Data supplied:

════════

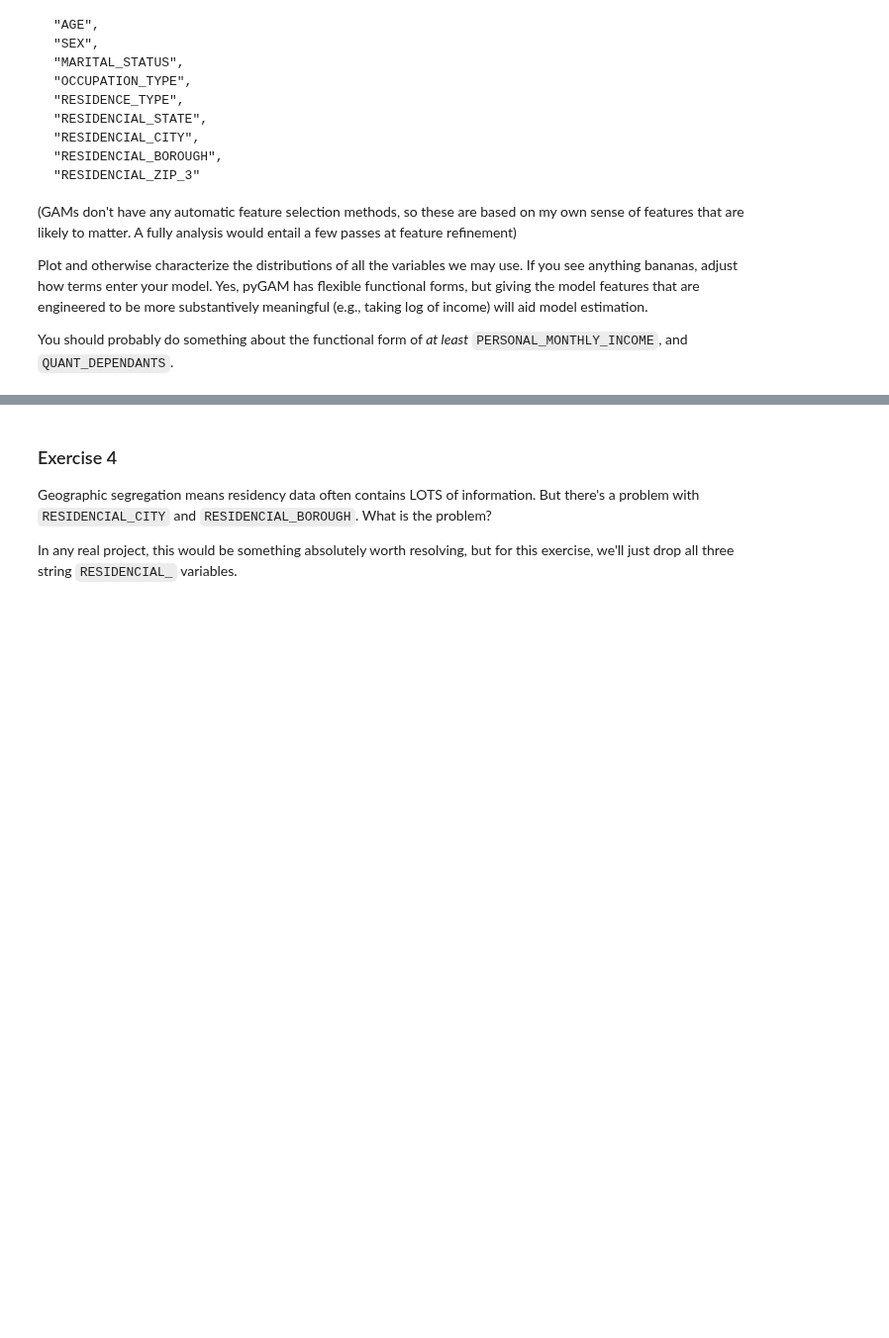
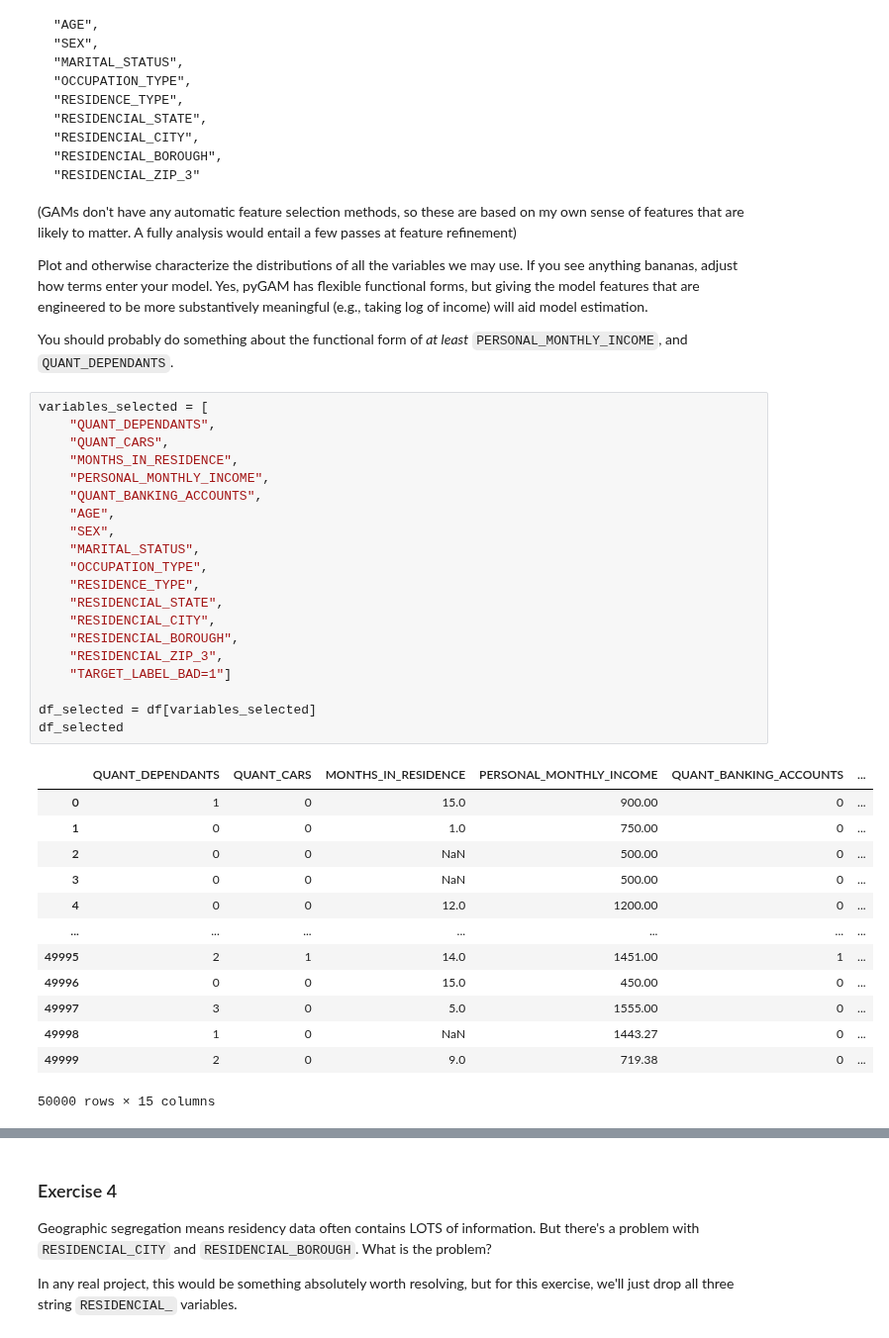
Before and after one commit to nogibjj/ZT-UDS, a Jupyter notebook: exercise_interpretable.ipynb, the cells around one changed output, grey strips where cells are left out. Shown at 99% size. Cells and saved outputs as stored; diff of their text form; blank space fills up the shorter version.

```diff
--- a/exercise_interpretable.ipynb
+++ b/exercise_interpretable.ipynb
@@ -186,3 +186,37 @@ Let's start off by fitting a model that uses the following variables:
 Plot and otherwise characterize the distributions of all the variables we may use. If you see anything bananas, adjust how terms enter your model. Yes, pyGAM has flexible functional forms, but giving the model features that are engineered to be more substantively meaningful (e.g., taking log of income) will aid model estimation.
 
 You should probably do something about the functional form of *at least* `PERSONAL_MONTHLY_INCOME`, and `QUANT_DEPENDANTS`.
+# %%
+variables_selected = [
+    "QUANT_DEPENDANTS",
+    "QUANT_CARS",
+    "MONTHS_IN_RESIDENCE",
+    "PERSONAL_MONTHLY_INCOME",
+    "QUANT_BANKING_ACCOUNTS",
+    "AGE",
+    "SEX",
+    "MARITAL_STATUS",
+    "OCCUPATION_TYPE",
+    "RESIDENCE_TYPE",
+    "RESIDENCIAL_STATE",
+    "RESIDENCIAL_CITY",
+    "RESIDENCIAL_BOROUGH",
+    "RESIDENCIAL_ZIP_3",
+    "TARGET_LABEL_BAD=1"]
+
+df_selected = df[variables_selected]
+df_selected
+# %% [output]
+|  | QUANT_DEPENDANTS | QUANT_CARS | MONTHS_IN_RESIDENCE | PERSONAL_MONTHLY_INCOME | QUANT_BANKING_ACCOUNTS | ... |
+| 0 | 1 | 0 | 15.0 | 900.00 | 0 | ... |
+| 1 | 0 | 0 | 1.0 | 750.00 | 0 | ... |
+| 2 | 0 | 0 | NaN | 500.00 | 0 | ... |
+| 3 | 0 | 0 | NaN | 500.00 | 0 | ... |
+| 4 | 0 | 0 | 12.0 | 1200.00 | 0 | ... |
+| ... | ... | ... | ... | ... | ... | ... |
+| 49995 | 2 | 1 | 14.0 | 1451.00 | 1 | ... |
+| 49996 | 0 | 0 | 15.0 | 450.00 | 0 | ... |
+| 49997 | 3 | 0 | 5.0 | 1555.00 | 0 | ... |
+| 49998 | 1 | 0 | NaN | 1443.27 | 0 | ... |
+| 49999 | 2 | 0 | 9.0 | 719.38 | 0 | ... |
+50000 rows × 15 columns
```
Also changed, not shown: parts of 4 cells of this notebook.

════════

Task prompt: The records above are to be quoted exactly, with all pictures left out.

Result below:
Before and after one commit to nogibjj/ZT-UDS, a Jupyter notebook: exercise_interpretable.ipynb, the cells around one changed output, grey strips where cells are left out. Shown at 99% size. Cells and saved outputs as stored; diff of their text form; blank space fills up the shorter version.

```diff
--- a/exercise_interpretable.ipynb
+++ b/exercise_interpretable.ipynb
@@ -186,3 +186,37 @@ Let's start off by fitting a model that uses the following variables:
 Plot and otherwise characterize the distributions of all the variables we may use. If you see anything bananas, adjust how terms enter your model. Yes, pyGAM has flexible functional forms, but giving the model features that are engineered to be more substantively meaningful (e.g., taking log of income) will aid model estimation.
 
 You should probably do something about the functional form of *at least* `PERSONAL_MONTHLY_INCOME`, and `QUANT_DEPENDANTS`.
+# %%
+variables_selected = [
+    "QUANT_DEPENDANTS",
+    "QUANT_CARS",
+    "MONTHS_IN_RESIDENCE",
+    "PERSONAL_MONTHLY_INCOME",
+    "QUANT_BANKING_ACCOUNTS",
+    "AGE",
+    "SEX",
+    "MARITAL_STATUS",
+    "OCCUPATION_TYPE",
+    "RESIDENCE_TYPE",
+    "RESIDENCIAL_STATE",
+    "RESIDENCIAL_CITY",
+    "RESIDENCIAL_BOROUGH",
+    "RESIDENCIAL_ZIP_3",
+    "TARGET_LABEL_BAD=1"]
+
+df_selected = df[variables_selected]
+df_selected
+# %% [output]
+|  | QUANT_DEPENDANTS | QUANT_CARS | MONTHS_IN_RESIDENCE | PERSONAL_MONTHLY_INCOME | QUANT_BANKING_ACCOUNTS | ... |
+| 0 | 1 | 0 | 15.0 | 900.00 | 0 | ... |
+| 1 | 0 | 0 | 1.0 | 750.00 | 0 | ... |
+| 2 | 0 | 0 | NaN | 500.00 | 0 | ... |
+| 3 | 0 | 0 | NaN | 500.00 | 0 | ... |
+| 4 | 0 | 0 | 12.0 | 1200.00 | 0 | ... |
+| ... | ... | ... | ... | ... | ... | ... |
+| 49995 | 2 | 1 | 14.0 | 1451.00 | 1 | ... |
+| 49996 | 0 | 0 | 15.0 | 450.00 | 0 | ... |
+| 49997 | 3 | 0 | 5.0 | 1555.00 | 0 | ... |
+| 49998 | 1 | 0 | NaN | 1443.27 | 0 | ... |
+| 49999 | 2 | 0 | 9.0 | 719.38 | 0 | ... |
+50000 rows × 15 columns
```
Also changed, not shown: parts of 4 cells of this notebook.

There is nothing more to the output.